(Beginning of DATA FOR ANALYSIS)

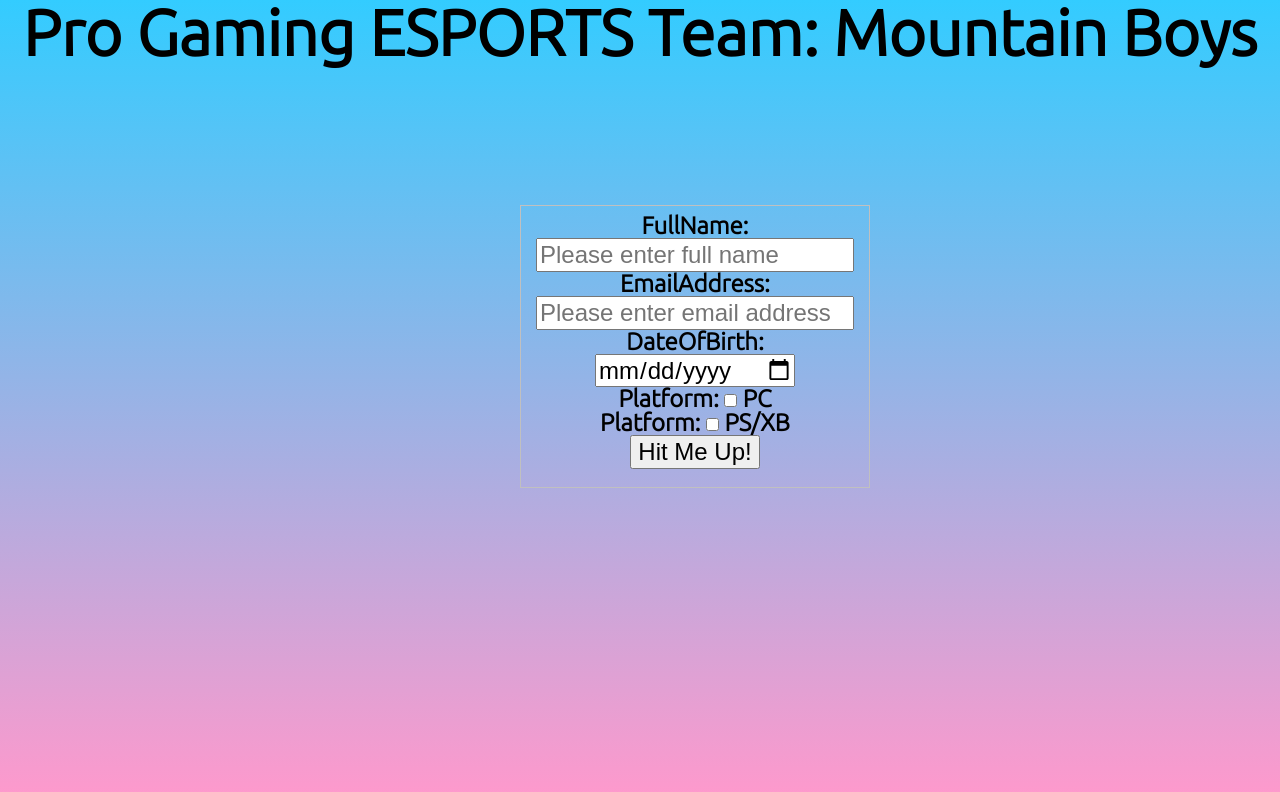
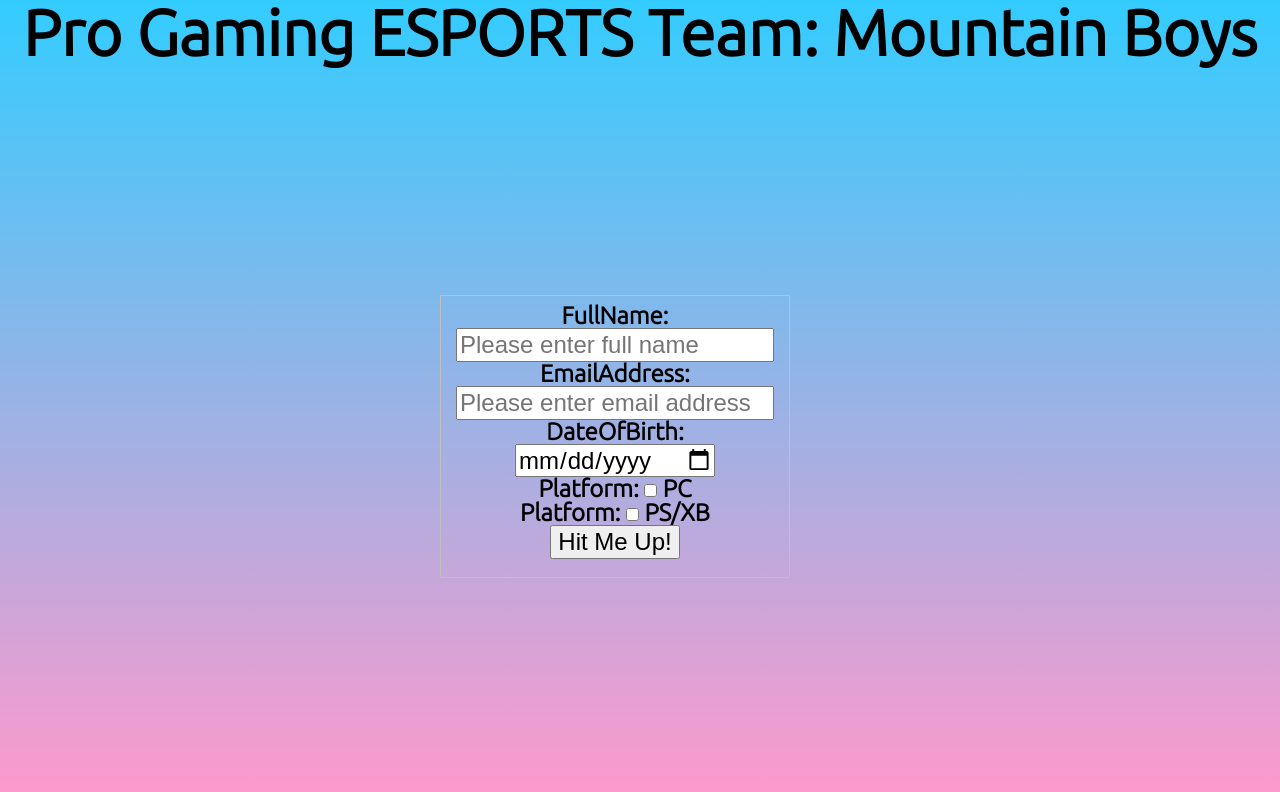
Before and after one commit to ArmaniLeSure/ITMD362_Project1, a plain HTML site: page index.html in a window 1280 px wide. Drawn offline with nearby package versions, Linux system fonts and the light colour scheme.

Commit message:
still attempting to make a good mobile experience

```diff
--- a/css/screen.css
+++ b/css/screen.css
@@ -18,6 +18,7 @@ body{
 	font-family: Ubuntu,sans-serif;
 	font-size: 400%;
 	position: relative;
+	text-align: center;
 }
 
 form{
@@ -31,7 +32,13 @@ form{
   height: 100px;
 }
 
-@media screen and (min-width: 420px) {
+@media screen and (min-width: 144px) {
+
+	h1{
+	font-family: Ubuntu,sans-serif;
+	font-size: 400%;
+	position: relative;
+}
 
 	form{
 	font-size: 24px;
@@ -40,7 +47,14 @@ form{
 	align-items: center;
 	justify-content: center;
 	margin: 5px;
-		gap: 5px;
+	text-align:center;
+	position: absolute;
+  top: 40%;
+  left: 50%;
+  margin-top: -25px;
+  margin-left: -75px;
+  width: 100px;
+  height: 100px;
 
 
 	}
```
Lines whose indentation alone changed are shown as unchanged.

(End of DATA FOR ANALYSIS)

## PROBLEM TO WORK ON
Set the entries down exactly, but not the pictures.

## ANSWER SPACE
Before and after one commit to ArmaniLeSure/ITMD362_Project1, a plain HTML site: page index.html in a window 1280 px wide. Drawn offline with nearby package versions, Linux system fonts and the light colour scheme.

Commit message:
still attempting to make a good mobile experience

```diff
--- a/css/screen.css
+++ b/css/screen.css
@@ -18,6 +18,7 @@ body{
 	font-family: Ubuntu,sans-serif;
 	font-size: 400%;
 	position: relative;
+	text-align: center;
 }
 
 form{
@@ -31,7 +32,13 @@ form{
   height: 100px;
 }
 
-@media screen and (min-width: 420px) {
+@media screen and (min-width: 144px) {
+
+	h1{
+	font-family: Ubuntu,sans-serif;
+	font-size: 400%;
+	position: relative;
+}
 
 	form{
 	font-size: 24px;
@@ -40,7 +47,14 @@ form{
 	align-items: center;
 	justify-content: center;
 	margin: 5px;
-		gap: 5px;
+	text-align:center;
+	position: absolute;
+  top: 40%;
+  left: 50%;
+  margin-top: -25px;
+  margin-left: -75px;
+  width: 100px;
+  height: 100px;
 
 
 	}
```
Lines whose indentation alone changed are shown as unchanged.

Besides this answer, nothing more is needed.